Author David Peace now resides in Japan but the Huddersfield-born, former Manchester resident and graduate from Manchester Polytechnic (now MMU) is thrilled to be back to promote his novel about the late, great Bill Shankly, Red or Dead.

Shankly became a manager after he retired from playing in 1949, managing Carlisle United, Grimsby Town, Workington and Huddersfield Town, before accepting the job as team manager of Liverpool where he stayed for 15 years.

He took charge in 1959 when they were in the Second Division and rebuilt the team. He led the club to win three First Division Championships, two FA Cups, four Charity Shields and one UEFA Cup. Shankly announced his surprise retirement after Liverpool won the 1974 FA Cup Final. He died seven years later at the age of 68.

National Football Museum


Befitting the event, the reading and Q&A takes place at the National Football Museum in Manchester and legendary Haçienda DJ, Dave Haslam comperes the proceedings. It’s not your usual literary audience but it’s clear why the room is packed.

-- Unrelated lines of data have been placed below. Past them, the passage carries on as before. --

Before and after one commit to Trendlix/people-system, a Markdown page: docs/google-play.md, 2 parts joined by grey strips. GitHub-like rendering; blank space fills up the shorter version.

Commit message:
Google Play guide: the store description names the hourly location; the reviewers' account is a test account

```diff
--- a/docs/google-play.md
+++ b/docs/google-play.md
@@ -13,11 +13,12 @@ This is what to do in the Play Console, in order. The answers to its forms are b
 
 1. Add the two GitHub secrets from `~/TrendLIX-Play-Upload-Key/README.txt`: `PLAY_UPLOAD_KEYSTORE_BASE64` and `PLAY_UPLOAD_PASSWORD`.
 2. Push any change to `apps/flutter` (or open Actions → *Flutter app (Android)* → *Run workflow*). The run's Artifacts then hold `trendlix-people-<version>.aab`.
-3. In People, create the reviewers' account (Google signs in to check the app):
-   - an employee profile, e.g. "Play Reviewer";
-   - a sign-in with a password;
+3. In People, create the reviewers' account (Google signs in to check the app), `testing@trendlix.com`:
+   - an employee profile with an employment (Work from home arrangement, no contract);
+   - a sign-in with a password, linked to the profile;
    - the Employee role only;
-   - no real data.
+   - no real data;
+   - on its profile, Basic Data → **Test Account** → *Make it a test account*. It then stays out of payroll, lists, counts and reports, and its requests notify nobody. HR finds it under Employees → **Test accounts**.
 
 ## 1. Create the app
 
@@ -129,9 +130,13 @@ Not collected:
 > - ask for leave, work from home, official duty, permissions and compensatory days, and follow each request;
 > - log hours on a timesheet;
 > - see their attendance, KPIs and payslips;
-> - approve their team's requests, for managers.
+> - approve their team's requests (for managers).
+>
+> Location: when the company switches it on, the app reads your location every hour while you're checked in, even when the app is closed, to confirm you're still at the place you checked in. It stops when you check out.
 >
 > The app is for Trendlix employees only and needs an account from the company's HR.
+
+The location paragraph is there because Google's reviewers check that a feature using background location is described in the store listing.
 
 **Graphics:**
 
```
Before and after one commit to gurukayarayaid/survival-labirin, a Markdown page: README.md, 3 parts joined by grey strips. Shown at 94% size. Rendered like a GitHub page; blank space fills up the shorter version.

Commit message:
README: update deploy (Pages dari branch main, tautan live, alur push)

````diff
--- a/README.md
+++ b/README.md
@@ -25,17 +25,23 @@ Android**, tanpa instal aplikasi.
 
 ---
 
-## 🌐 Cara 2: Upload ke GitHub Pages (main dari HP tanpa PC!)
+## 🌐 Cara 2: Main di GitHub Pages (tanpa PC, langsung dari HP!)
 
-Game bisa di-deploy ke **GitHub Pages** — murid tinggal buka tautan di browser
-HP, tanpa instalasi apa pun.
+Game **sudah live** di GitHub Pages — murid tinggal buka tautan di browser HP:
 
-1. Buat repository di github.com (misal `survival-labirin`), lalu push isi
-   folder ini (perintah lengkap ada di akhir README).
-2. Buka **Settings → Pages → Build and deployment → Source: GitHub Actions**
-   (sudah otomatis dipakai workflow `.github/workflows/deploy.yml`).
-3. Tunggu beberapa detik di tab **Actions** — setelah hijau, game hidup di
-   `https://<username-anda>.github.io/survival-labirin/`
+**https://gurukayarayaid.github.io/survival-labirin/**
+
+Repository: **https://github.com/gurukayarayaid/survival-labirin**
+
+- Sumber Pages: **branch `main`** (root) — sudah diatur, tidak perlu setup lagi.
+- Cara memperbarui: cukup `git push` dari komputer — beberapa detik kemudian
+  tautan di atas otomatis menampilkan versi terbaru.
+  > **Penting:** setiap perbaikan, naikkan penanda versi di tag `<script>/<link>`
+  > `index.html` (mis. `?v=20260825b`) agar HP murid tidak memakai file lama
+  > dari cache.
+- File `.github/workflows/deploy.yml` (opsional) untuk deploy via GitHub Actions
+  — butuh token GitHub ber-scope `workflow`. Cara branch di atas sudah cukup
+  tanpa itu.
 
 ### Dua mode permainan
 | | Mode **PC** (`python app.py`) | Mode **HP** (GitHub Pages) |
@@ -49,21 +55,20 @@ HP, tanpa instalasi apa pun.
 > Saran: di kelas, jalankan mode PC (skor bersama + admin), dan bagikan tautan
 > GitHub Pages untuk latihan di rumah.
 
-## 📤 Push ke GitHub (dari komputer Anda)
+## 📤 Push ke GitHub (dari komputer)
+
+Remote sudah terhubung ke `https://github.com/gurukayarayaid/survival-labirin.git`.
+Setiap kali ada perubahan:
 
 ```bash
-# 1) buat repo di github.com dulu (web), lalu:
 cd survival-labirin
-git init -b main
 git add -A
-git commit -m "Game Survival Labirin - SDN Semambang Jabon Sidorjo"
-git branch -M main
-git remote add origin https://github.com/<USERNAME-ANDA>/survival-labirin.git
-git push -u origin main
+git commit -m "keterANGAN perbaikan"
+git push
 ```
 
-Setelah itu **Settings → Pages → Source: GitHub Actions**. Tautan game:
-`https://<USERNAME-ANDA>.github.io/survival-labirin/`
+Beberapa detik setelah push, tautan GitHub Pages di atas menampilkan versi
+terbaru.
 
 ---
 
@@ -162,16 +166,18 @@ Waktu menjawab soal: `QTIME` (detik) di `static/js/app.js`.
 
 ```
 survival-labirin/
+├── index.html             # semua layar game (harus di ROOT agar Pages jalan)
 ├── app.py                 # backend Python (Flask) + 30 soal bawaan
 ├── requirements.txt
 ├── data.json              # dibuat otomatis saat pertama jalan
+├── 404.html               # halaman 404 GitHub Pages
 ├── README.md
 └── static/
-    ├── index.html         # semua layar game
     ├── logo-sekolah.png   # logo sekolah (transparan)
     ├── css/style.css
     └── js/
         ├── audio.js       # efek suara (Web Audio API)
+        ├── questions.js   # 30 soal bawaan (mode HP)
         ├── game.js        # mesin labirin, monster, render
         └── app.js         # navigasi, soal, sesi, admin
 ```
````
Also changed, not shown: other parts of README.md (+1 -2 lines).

Firstly, the subject matter is close to many football fans’ hearts. Shankly was the sort of manager teams and fans dream of – someone admired across the game for his candour and passion for the beautiful game.

Secondly, there’s a healthy amount of Mad-chester fans – music lovers who have come to listen to Haslam (a writer himself) talk with the successful novelist.

Thirdly, Peace is probably best-known for his Red Riding novels which were adapted for the small-screen to much acclaim. In addition, Peace, also a life-long football fan (Huddersfield Town, for your information) has had hits with Tokyo Trilogy, GB84 and The Damned United –another adaptation.

Reading from the book, Peace is confident and entertaining. He has good subject matter. Shankly himself was an entertaining man, famed for quotes like this: “Some people believe football is a matter of life and death, I am very disappointed with that attitude. I can assure you it is much, much more important than that.” It becomes clear why Peace felt compelled to dig a little deeper and write more than 700 pages to explain his adoration.

His excerpts are visceral and the imagery is clear. He’s chosen to read from the beginning of the novel and another excerpt towards the end – a rather poetic and moving moment as Shankly begins his retirement. They are terrific tasters – full of repetition and humour – to what is surely a knock-out book.

Peace describes his admiration for the man and for football during the 70s, as well as how the game has changed and become little more than a millionaire’s play thing and asks rhetorically:

“Has Liverpool pissed away Shankly’s legacy?”

One could argue that Liverpool went on to yet more unprecedented success under the management of Shankly’s friend, Bob Paisley. But it’s clear that’s not what Peace is really asking. He’s asking if football has pissed away Shankly’s legacy if the game isn’t a game anymore but a hollow, multi-million pound advertisement for big business and fat controllers?

He doesn’t answer it. Neither does anyone else. But, somewhere, Shankly’s got a quip about that very issue.

Review by Lucia Cox


David PeaceWhat: David Haslam meets David Peace as part of the Manchester Literature Festival

Where: National Football Museum, Manchester